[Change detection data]
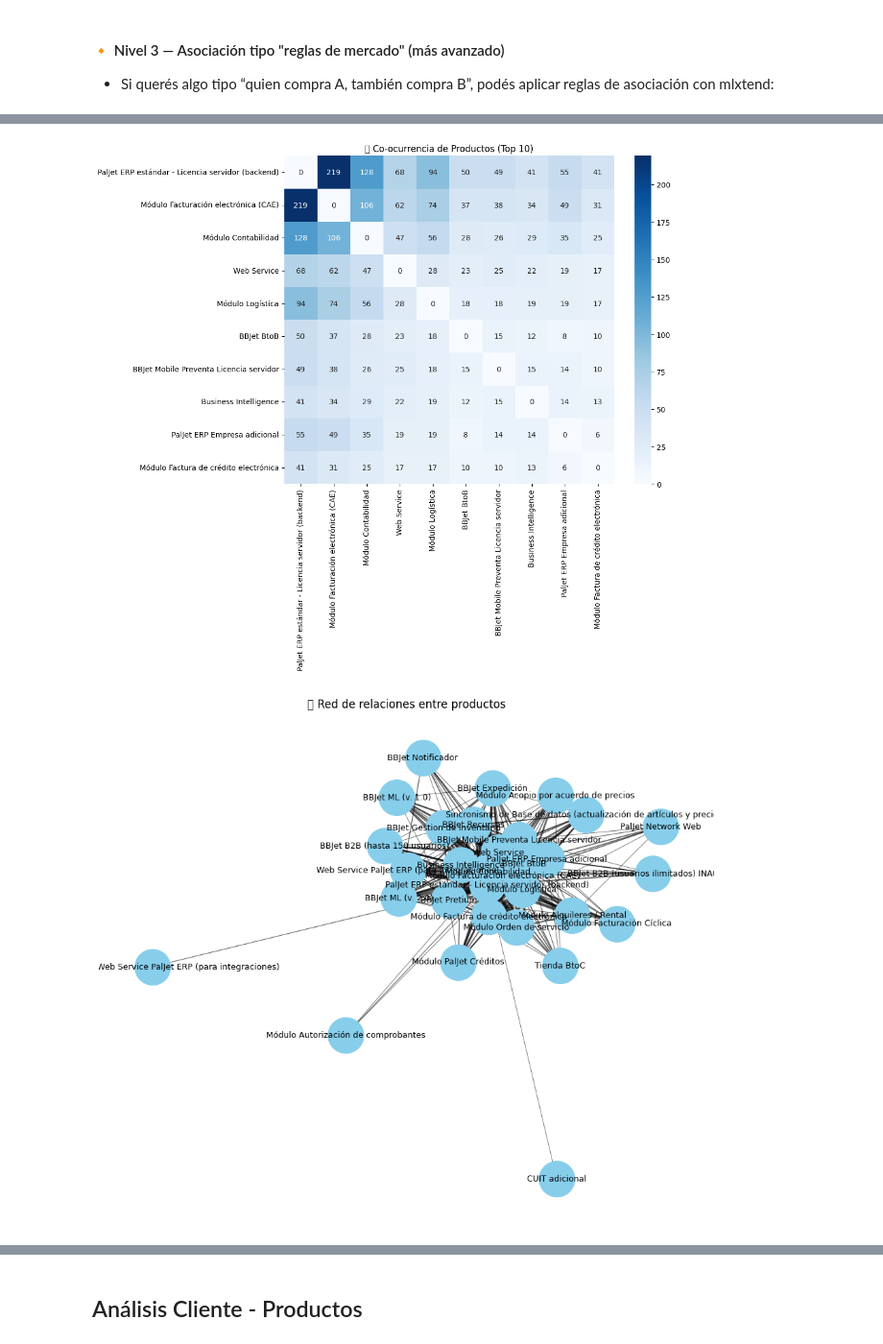
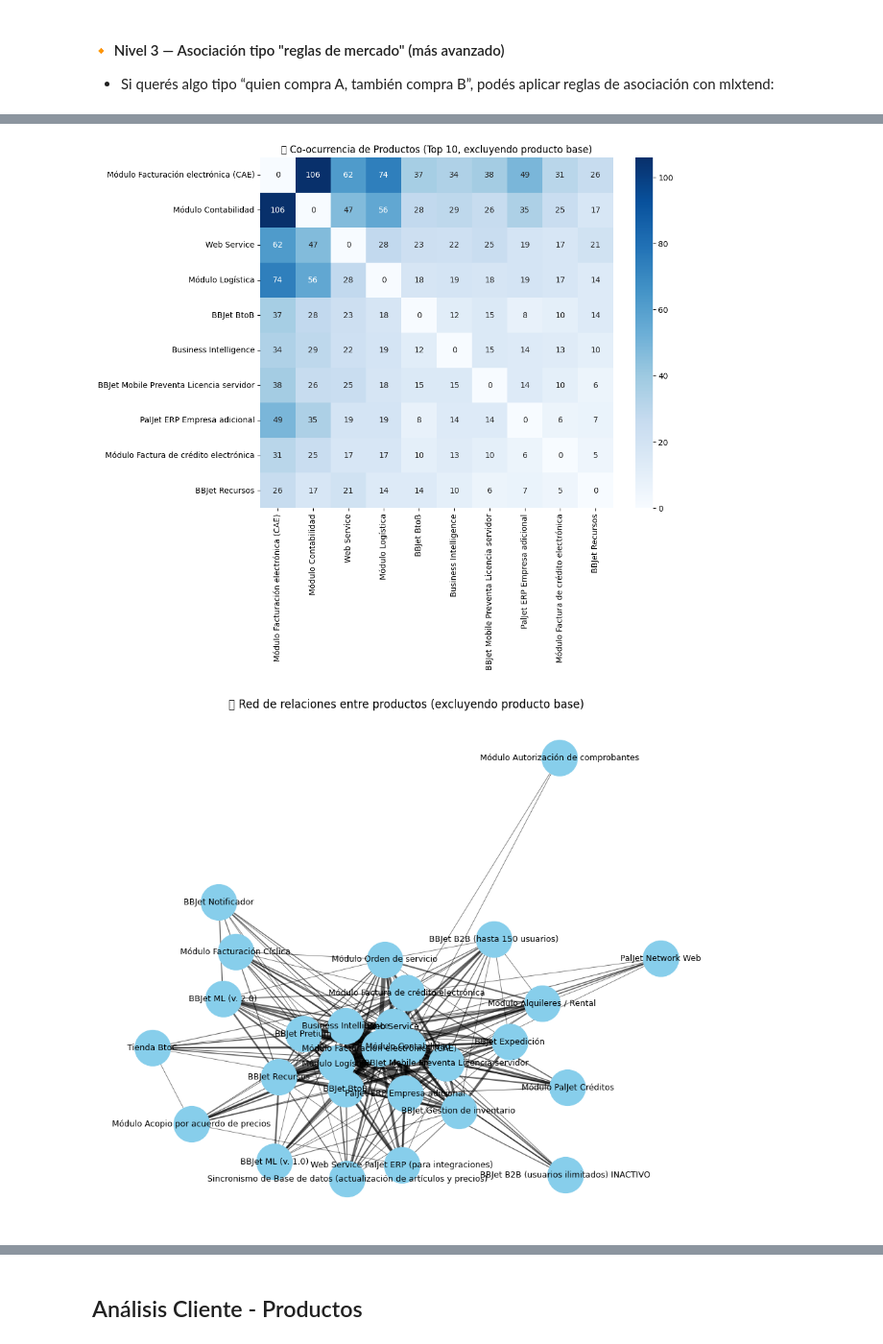
Before and after one commit to christiansaluzzo/Etsol_AnalisisClientes, a Jupyter notebook: análisis_clientes.ipynb, the cells around one changed output, grey strips where cells are left out. Shown at 96% size. Drawn from its saved outputs; the diff is of its cells as text; code cells hidden in the pictures.

```diff
--- a/análisis_clientes.ipynb
+++ b/análisis_clientes.ipynb
@@ -518,6 +554,9 @@ df_combos = pd.DataFrame(
 ).sort_values(by="Frecuencia", ascending=False)
 
 df_combos.head(10)"""
+
+# Producto base a excluir
+producto_excluir = "PalJet ERP estándar - Licencia servidor (backend)"
 
 # Generar todas las combinaciones de 2 productos por cliente, excluyendo el producto base
 combinaciones = []
@@ -584,14 +659,22 @@ import matplotlib.pyplot as plt
 import seaborn as sns
 from itertools import combinations
 
-# Crear una lista única de todos los productos
-todos_los_productos = sorted({p for lista in productos_x_cliente["producto"] for p in lista})
+# Producto base a excluir
+producto_excluir = "PalJet ERP estándar - Licencia servidor (backend)"
+
+# Filtrar el producto base de cada lista
+productos_filtrados = productos_x_cliente["producto"].apply(
+    lambda lista: [p for p in lista if p != producto_excluir]
+)
+
+# Crear una lista única de todos los productos filtrados
+todos_los_productos = sorted({p for lista in productos_filtrados for p in lista})
 
 # Inicializar matriz de co-ocurrencia
 coocurrencia = pd.DataFrame(0, index=todos_los_productos, columns=todos_los_productos)
 
 # Rellenar la matriz
-for lista in productos_x_cliente["producto"]:
+for lista in productos_filtrados:
     for a, b in combinations(set(lista), 2):
         coocurrencia.loc[a, b] += 1
         coocurrencia.loc[b, a] += 1  # Simétrica
@@ -604,33 +687,64 @@ matriz_top = coocurrencia.loc[productos_top, productos_top]
 # Graficar
 plt.figure(figsize=(10, 8))
 sns.heatmap(matriz_top, annot=True, fmt=".0f", cmap="Blues")
-plt.title("🔥 Co-ocurrencia de Productos (Top 10)")
+plt.title("🔥 Co-ocurrencia de Productos (Top 10, excluyendo producto base)")
 plt.show()
 # %% [output]
-[figure, old version]
+[figure, new version]
 # %%
 import networkx as nx
 import matplotlib.pyplot as plt
-
+"""
 # Filtrar combinaciones más frecuentes
 combinaciones_frecuentes = df_combos[df_combos["Frecuencia"] >= 3]
 
 # Crear grafo
 G = nx.Graph()
 for _, row in combinaciones_frecuentes.iterrows():
     G.add_edge(row["Producto A"], row["Producto B"], weight=row["Frecuencia"])
 
 plt.figure(figsize=(12, 10))
 pos = nx.spring_layout(G, k=0.5, seed=42)
 edges = G.edges(data=True)
 weights = [data["weight"] for _, _, data in edges]
 
 nx.draw_networkx_nodes(G, pos, node_color="skyblue", node_size=1500)
 nx.draw_networkx_labels(G, pos, font_size=9)
 nx.draw_networkx_edges(G, pos, width=[w * 0.2 for w in weights], alpha=0.6)
 
 plt.title("🔗 Red de relaciones entre productos")
 plt.axis("off")
+plt.show()"""
+
+
+
+# Producto base a excluir
+producto_excluir = "PalJet ERP estándar - Licencia servidor (backend)"
+
+# Filtrar combinaciones más frecuentes y que no incluyan el producto a excluir
+combinaciones_frecuentes = df_combos[
+    (df_combos["Frecuencia"] >= 3) &
+    (~df_combos["Producto A"].eq(producto_excluir)) &
+    (~df_combos["Producto B"].eq(producto_excluir))
+]
+
+# Crear grafo
+G = nx.Graph()
+for _, row in combinaciones_frecuentes.iterrows():
+    G.add_edge(row["Producto A"], row["Producto B"], weight=row["Frecuencia"])
+
+# Dibujar grafo
+plt.figure(figsize=(12, 10))
+pos = nx.spring_layout(G, k=0.5, seed=42)
+edges = G.edges(data=True)
+weights = [data["weight"] for _, _, data in edges]
+
+nx.draw_networkx_nodes(G, pos, node_color="skyblue", node_size=1500)
+nx.draw_networkx_labels(G, pos, font_size=9)
+nx.draw_networkx_edges(G, pos, width=[w * 0.2 for w in weights], alpha=0.6)
+
+plt.title("🔗 Red de relaciones entre productos (excluyendo producto base)")
+plt.axis("off")
 plt.show()
 # %% [output]
-[figure, old version]
+[figure, new version]
```
Also changed, not shown: parts of 45 cells of this notebook.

§ EXERCISE DESCRIPTION
Report only the number of lines in the records that include the word "import".

§ RESULT
5